“Robin Hood oak in frackers’ sights as chemical firm plans extraction under Sherwood Forest”. So ran the headline in a recent article in The Telegraph.
This outlined Ineos’s plans to carry out seismic testing in an area that extends beneath Sherwood Forest and comes close to the Major Oak, the tree where, legend has it, Robin Hood and his outlaws had their larder or their headquarters – depending which tale you read..
The response from those opposed to fracking has been swift, and has quickly extended beyond the usual immediate reach of such publicity. A meeting is planned in Mansfield for 7th January . The French TV Channel France 2 is planning to send a film crew and there is other media attention.
I believe this is due to two strands of folklore fundamental to the consciousness of Albion coming together. One is the oak tree, and the other is the legends of Robin Hood.
In this blog I shall explore the wisdom of the oak tree and how it may inform our struggle (and indeed has already played a part). In another blog here we will look at the mythology of Robin Hood, outlaw and friend of the oppressed. And finally in a third part, look at Sherwood forest in particular and the impact of fracking on forests and related eco systems in general.
The Oak is considered the king of trees. John Evelyn described it as ‘the pride and glory of the forest’. Oak trees are capable of living for centuries and there are many well known and loved specimens around the country: Gog and Magog in Glastonbury and the Meavy Oak in Devon which reputedly dates back to the 12th Century. There are many great Oaks in the Savernake Forest in Wiltshire, one of which, the Spider, is shown above. The Major Oak of Sherwood is between 800 and 1,000 years old.
For Druids, the tree has great significance. It is associated with the Romano-Celtic god Taranis, the thunder god. Some scholars consider that the very name Druid derives from the Welsh ‘dar’ for oak (Irish ‘daur’) and the Indo-European root ‘wid’ meaning to know. Pliny tells us famously, that Druids in Gaul celebrated rites in oak groves and harvested mistletoe growing on oaks with golden sickles. It seems likely that if this is true of Gaul it would be true of the British archipelago also.

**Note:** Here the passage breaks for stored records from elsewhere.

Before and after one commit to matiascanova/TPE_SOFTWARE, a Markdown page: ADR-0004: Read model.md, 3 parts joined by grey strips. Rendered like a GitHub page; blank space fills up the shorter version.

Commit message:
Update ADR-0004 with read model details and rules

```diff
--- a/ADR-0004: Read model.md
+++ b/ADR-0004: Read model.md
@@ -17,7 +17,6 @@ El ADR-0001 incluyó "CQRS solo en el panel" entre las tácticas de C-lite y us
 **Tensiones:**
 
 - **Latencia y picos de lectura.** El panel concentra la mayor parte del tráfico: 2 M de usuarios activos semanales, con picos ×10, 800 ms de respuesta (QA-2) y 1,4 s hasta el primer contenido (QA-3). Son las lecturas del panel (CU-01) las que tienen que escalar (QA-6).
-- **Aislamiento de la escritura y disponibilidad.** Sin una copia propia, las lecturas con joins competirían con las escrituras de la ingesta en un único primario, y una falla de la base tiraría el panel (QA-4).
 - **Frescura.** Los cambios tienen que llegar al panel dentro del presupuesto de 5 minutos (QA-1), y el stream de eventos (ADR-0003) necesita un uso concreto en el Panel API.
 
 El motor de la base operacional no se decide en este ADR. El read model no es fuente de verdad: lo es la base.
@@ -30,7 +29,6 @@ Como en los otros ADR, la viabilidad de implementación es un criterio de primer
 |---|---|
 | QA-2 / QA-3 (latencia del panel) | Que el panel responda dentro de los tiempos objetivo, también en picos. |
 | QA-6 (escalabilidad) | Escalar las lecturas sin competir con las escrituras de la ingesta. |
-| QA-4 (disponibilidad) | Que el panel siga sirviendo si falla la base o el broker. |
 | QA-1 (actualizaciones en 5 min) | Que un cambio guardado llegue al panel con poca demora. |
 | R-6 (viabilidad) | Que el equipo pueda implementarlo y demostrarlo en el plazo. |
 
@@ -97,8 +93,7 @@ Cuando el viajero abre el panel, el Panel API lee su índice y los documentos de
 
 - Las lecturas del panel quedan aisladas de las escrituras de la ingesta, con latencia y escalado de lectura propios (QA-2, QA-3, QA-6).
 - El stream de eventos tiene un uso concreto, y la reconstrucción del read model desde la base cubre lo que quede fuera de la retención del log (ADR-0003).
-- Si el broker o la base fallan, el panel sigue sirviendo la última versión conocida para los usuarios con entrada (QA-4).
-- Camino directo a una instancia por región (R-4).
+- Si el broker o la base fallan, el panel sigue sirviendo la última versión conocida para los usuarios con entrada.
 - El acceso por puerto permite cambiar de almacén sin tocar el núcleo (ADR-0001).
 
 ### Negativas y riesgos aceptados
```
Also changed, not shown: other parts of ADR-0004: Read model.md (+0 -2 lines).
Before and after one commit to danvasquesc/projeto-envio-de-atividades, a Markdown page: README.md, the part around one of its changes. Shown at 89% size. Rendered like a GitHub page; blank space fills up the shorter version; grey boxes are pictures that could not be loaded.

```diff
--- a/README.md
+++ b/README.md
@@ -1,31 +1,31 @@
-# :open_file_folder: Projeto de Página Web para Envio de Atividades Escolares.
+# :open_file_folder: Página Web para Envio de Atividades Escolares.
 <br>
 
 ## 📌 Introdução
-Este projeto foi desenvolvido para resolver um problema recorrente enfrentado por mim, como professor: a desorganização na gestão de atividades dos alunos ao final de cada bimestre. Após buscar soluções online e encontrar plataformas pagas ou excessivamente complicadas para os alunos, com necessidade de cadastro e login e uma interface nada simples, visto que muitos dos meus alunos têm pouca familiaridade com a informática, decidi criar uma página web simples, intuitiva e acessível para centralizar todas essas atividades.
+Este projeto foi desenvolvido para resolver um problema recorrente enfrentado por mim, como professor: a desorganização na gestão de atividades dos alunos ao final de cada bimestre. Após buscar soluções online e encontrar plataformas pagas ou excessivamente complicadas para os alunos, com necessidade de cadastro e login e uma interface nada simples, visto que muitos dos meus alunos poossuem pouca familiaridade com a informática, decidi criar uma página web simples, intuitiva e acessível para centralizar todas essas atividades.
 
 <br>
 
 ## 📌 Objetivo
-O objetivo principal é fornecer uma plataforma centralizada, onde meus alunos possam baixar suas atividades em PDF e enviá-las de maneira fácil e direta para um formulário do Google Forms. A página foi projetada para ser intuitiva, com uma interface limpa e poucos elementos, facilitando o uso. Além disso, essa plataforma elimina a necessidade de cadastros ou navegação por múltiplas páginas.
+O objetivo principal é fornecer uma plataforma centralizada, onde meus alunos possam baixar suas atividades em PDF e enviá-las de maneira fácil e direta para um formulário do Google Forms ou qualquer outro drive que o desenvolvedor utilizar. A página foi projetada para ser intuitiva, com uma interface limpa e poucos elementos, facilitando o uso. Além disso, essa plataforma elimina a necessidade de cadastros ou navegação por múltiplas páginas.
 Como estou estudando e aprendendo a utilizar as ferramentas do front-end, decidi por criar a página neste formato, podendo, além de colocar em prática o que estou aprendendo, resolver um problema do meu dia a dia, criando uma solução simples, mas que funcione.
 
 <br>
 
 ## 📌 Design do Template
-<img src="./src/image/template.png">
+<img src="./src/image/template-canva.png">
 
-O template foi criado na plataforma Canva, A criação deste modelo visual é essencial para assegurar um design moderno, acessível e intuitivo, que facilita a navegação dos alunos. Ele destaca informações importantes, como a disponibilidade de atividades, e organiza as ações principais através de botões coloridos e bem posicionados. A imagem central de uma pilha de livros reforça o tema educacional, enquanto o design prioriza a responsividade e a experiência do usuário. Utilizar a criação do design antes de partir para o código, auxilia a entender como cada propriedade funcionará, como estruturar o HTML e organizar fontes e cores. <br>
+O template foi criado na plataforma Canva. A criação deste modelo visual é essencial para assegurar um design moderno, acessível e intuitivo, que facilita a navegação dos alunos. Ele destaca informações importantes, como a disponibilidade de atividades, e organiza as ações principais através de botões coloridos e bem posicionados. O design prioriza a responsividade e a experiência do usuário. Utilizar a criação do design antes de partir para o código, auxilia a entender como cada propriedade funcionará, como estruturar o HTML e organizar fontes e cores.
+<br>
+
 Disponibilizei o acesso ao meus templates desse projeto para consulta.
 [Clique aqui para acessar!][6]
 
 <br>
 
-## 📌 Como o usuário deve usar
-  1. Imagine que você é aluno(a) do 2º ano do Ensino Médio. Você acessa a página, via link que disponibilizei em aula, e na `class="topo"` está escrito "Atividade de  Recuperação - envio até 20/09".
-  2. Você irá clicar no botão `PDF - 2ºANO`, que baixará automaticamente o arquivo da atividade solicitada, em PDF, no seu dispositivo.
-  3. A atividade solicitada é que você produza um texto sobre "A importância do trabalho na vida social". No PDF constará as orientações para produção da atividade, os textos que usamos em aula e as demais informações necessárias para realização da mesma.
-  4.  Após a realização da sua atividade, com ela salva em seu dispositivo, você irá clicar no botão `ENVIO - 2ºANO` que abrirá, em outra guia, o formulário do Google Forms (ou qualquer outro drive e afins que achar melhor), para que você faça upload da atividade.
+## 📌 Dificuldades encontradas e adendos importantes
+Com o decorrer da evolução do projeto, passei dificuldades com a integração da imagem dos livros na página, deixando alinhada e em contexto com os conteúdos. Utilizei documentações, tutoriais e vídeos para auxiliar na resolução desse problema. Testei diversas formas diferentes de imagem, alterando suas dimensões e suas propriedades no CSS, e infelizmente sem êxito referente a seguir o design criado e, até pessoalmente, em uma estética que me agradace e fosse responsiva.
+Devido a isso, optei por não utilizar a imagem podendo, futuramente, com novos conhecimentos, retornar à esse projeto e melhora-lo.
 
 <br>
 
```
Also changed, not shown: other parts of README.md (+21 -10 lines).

The OBOD website (Order of Bards Ovates and Druids) tells us that
The avenging power of the oak was famous, particularly in Somerset where until recently the oak was regarded with much respect as a tree of formidable power. It was well-known that oaks resented being cut down, so people studiously avoided going near a coppice which sprang from the stumps of the felled trees. Ruth Tongue writes that in 1945 her chauffeur refused to drive past a grove that had been felled in the Second World War. A local story also told of Carming family that came to grief because of disregarding the power of Oak: Carmer and his oldest son were greedy and cut down oaks in a nearby coppice, although they had plenty of wood of their own. The story continues:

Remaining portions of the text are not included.